**YOUR INSTRUCTIONS**:
Using the entries that follow, give only the number of lines with the word "window" in them.
::::::
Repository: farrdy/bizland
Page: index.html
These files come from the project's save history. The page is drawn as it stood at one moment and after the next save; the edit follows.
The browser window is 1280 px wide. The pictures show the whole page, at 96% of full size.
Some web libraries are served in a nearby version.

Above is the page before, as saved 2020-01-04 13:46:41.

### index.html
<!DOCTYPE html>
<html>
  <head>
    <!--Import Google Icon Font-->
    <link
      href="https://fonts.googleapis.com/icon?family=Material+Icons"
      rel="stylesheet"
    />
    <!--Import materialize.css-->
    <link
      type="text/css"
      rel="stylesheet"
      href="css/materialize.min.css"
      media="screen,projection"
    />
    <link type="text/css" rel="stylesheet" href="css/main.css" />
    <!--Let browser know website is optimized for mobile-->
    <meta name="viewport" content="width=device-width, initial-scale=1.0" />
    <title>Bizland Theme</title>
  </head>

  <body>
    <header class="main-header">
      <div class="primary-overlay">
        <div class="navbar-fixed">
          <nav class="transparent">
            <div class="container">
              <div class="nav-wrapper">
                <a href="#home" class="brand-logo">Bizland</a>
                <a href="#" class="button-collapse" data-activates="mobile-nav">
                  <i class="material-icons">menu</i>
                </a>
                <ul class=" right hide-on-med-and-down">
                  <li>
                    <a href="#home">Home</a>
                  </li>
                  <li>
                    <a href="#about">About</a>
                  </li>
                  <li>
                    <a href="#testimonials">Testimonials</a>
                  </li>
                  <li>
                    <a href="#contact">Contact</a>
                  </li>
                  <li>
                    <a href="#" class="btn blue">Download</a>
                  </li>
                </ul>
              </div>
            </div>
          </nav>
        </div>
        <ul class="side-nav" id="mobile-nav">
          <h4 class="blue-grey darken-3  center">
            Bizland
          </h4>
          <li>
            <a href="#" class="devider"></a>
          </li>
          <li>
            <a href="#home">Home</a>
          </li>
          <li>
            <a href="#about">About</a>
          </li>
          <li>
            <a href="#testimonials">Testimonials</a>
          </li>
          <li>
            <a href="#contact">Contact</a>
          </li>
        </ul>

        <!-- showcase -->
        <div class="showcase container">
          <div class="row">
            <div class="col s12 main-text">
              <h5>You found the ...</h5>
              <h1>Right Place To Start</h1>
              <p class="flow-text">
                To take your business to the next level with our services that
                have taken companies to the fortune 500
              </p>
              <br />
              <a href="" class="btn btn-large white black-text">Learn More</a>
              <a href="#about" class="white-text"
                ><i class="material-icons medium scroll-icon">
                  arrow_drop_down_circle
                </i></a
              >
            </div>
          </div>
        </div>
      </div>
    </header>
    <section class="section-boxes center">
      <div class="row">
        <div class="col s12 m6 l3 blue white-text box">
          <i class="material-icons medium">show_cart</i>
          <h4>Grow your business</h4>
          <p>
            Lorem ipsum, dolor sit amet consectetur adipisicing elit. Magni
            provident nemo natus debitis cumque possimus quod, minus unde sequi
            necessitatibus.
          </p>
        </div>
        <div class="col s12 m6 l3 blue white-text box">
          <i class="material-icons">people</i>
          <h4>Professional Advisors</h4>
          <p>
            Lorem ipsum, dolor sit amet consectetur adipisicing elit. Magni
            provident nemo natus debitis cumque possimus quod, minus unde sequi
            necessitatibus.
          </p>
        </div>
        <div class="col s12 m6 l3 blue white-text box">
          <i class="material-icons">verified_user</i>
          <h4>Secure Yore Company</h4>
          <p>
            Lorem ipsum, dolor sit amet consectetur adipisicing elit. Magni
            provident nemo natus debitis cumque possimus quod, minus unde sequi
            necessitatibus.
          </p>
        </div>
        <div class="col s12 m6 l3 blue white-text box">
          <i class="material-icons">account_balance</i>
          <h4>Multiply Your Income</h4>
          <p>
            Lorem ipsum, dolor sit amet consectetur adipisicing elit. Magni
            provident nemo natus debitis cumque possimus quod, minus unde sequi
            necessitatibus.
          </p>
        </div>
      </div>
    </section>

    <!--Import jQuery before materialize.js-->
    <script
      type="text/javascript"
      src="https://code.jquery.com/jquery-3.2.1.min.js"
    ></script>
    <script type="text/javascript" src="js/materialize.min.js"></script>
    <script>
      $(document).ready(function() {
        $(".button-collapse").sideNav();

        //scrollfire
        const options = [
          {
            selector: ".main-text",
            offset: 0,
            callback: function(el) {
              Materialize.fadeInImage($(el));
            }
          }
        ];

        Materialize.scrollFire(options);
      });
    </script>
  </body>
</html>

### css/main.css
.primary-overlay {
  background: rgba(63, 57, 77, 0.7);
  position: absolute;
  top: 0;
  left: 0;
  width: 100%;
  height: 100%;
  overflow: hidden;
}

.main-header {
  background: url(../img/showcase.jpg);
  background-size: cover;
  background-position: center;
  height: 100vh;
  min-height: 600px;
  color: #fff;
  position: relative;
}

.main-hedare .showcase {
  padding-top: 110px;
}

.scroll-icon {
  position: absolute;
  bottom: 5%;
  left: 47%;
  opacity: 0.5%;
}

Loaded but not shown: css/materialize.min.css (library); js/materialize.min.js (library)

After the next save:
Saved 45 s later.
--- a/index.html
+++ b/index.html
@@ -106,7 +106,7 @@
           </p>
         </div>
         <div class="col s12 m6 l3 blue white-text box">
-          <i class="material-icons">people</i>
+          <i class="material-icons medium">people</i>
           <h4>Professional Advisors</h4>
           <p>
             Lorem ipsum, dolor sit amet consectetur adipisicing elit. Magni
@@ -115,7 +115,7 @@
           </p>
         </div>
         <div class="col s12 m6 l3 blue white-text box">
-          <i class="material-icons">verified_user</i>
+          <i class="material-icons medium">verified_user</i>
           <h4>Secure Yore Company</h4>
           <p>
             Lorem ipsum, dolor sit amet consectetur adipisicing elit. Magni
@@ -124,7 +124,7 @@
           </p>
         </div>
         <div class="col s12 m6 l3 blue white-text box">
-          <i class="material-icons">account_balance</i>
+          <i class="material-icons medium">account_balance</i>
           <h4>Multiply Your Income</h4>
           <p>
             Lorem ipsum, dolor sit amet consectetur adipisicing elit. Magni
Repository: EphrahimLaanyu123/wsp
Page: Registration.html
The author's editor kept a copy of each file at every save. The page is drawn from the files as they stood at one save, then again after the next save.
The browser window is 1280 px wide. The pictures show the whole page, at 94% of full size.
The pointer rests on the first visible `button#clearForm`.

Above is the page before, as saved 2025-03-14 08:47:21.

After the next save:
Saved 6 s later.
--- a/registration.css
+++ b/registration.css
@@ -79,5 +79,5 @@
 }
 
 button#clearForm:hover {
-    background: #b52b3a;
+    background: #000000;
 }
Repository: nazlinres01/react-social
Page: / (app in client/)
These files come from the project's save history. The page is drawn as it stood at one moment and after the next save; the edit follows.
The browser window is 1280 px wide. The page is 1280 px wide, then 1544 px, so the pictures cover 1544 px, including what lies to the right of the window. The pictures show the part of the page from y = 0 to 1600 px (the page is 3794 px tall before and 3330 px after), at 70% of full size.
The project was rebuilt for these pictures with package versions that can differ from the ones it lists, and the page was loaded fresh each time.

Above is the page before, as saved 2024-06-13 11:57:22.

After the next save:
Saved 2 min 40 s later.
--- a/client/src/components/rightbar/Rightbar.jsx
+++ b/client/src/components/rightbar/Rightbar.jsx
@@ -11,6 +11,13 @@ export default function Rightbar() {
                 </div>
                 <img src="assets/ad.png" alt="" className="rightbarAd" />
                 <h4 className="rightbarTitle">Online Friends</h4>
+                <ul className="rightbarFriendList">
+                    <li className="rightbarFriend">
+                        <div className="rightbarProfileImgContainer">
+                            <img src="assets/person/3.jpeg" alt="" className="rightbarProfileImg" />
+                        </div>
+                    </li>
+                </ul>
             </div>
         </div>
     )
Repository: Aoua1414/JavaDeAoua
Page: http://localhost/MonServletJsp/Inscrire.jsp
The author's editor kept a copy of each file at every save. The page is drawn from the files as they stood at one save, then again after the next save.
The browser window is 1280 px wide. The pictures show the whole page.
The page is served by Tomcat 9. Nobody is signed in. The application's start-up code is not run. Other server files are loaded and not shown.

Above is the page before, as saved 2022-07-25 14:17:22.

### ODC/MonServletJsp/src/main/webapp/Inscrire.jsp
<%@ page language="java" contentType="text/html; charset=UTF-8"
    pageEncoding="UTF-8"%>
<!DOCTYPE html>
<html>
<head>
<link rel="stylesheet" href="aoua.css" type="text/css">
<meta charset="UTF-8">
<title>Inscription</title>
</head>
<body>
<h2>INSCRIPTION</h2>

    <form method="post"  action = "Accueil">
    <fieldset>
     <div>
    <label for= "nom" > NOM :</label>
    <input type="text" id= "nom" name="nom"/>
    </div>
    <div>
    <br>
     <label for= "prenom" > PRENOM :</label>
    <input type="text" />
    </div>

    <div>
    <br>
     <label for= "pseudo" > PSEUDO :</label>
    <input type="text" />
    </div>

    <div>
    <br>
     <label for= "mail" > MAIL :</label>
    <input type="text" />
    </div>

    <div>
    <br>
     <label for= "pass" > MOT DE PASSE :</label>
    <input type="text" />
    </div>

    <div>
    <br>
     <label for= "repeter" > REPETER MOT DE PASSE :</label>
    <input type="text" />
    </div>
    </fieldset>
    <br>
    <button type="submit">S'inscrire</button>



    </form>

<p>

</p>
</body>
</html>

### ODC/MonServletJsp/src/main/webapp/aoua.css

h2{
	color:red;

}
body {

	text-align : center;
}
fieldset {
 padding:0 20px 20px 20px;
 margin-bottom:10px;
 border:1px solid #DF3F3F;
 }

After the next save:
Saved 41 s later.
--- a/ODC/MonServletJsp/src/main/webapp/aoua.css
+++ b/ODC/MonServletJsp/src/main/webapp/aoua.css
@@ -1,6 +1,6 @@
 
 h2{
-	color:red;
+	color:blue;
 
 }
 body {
::::::
**RESULT OF THE TASK**:
4